President Harry S. Truman (left) presents the Distinguished Service Medal to Rear Admiral Sidney Souers, U.S. Naval Reserve (right). Souers had served as the first Director of Central Intelligence. (Photo: Abbie Rowe, National Park Service, Harry S. Truman Library Museum.)

Though the U.S. has a wartime espionage history dating back to the days of the revolution, it wasn’t until after WWII that President Harry S. Truman decided a permanent, peacetime intelligence agency was necessary to help make sense of the globe.

“Strange as it may seem, the President up to that time was not completely informed as to what was taking place in the world,” Truman said in 1945. “Messages that came to the different departments of the executive branch often were not relayed to him because some official did not think it was necessary to inform the President. The President did not see many useful cables and telegrams that came from different American representatives abroad.”

He also complained in his memoirs that what information did get to him was not coordinated with any other piece of information meaning “reports came across my desk on the same subject at different times from various departments, and these reports often conflicted.”

The CIG was an answer to the problem and Truman appointed Rear Adm. Souers — one of the men at that weird lunch — as the first Director of Central Intelligence. The CIG, however, turned out to be much more of a benign agency than even wooden daggers would let on. It was more like a current day Fusion Center, meant to consolidate streams of intelligence from the various military branches and State Department officials.

“First, CIG was literally nothing more than an interdepartmental committee subsisting on handouts of money, people, and facilities from three departments which — capriciously or otherwise — could withdraw their sustaining support at any moment,” a CIA history says. “Also, while CIG could enumerate the many functions assigned to it, the embarrassing truth was that it lacked the power to carry them out.”

The CIG was also beset by bureaucratic jockeying as the senior military officials, diplomats and former OSS officers all fought for influence in the new national security order. “Wild” Bill Donovan, founder of the OSS, once said the CIG was “a good debating society but a poor administering instrument.”

Still, American leaders understood the need for a peacetime espionage agency and CIG lived on 20 months before the National Security Act took effect in September 1947, transforming the CIG into the CIA. For the next 70 years that agency would grow into the global spying, drone striking organization it is today.

But before it breathed its last, the CIG did make at least one lasting impression on the American intelligence community that endures:

The CIG’s Director was organizationally responsible to a new National Intelligence Authority (NIA) made up of the heads of the State, War and Navy Departments as well as a presidential representative.
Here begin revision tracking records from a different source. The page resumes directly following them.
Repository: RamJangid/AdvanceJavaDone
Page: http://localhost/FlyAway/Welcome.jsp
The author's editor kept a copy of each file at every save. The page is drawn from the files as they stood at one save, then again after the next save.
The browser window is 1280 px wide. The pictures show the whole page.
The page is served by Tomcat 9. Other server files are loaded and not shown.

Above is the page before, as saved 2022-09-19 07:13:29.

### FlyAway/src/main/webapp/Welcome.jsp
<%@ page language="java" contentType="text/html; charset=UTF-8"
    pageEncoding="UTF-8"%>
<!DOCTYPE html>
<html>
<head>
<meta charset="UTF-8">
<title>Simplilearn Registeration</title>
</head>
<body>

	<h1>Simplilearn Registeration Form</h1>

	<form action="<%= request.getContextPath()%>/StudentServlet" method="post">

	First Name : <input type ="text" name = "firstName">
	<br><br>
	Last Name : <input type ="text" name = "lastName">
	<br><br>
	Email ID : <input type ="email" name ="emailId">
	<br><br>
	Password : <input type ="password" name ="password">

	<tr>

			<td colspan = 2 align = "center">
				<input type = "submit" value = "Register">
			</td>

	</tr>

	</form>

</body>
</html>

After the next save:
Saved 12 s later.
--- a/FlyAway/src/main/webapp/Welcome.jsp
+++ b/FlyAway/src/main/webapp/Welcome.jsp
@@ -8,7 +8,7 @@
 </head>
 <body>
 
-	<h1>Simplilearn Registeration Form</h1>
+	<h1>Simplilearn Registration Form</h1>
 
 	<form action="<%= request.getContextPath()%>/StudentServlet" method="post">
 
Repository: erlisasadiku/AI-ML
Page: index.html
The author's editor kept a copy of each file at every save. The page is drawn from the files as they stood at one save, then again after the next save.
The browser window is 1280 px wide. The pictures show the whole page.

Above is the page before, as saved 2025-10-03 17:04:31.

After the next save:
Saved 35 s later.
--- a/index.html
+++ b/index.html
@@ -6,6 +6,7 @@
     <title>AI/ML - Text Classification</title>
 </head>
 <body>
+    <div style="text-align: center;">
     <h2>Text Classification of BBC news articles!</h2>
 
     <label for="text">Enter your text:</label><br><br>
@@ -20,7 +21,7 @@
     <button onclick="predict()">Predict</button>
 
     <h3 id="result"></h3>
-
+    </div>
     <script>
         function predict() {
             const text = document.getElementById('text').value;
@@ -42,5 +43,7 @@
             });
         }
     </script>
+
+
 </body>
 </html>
At the second meeting of the NIA, on Feb. 5, 1946, it was decided that the CIG would be in charge of the “production of daily summaries containing factual statements of the significant developments in the field of intelligence and operations related to the national security and to foreign events for the use of the President…” Something like this.

It was an extremely long-winded way to introduce the U.S. government to what we now call the President’s Daily Brief, or PDB.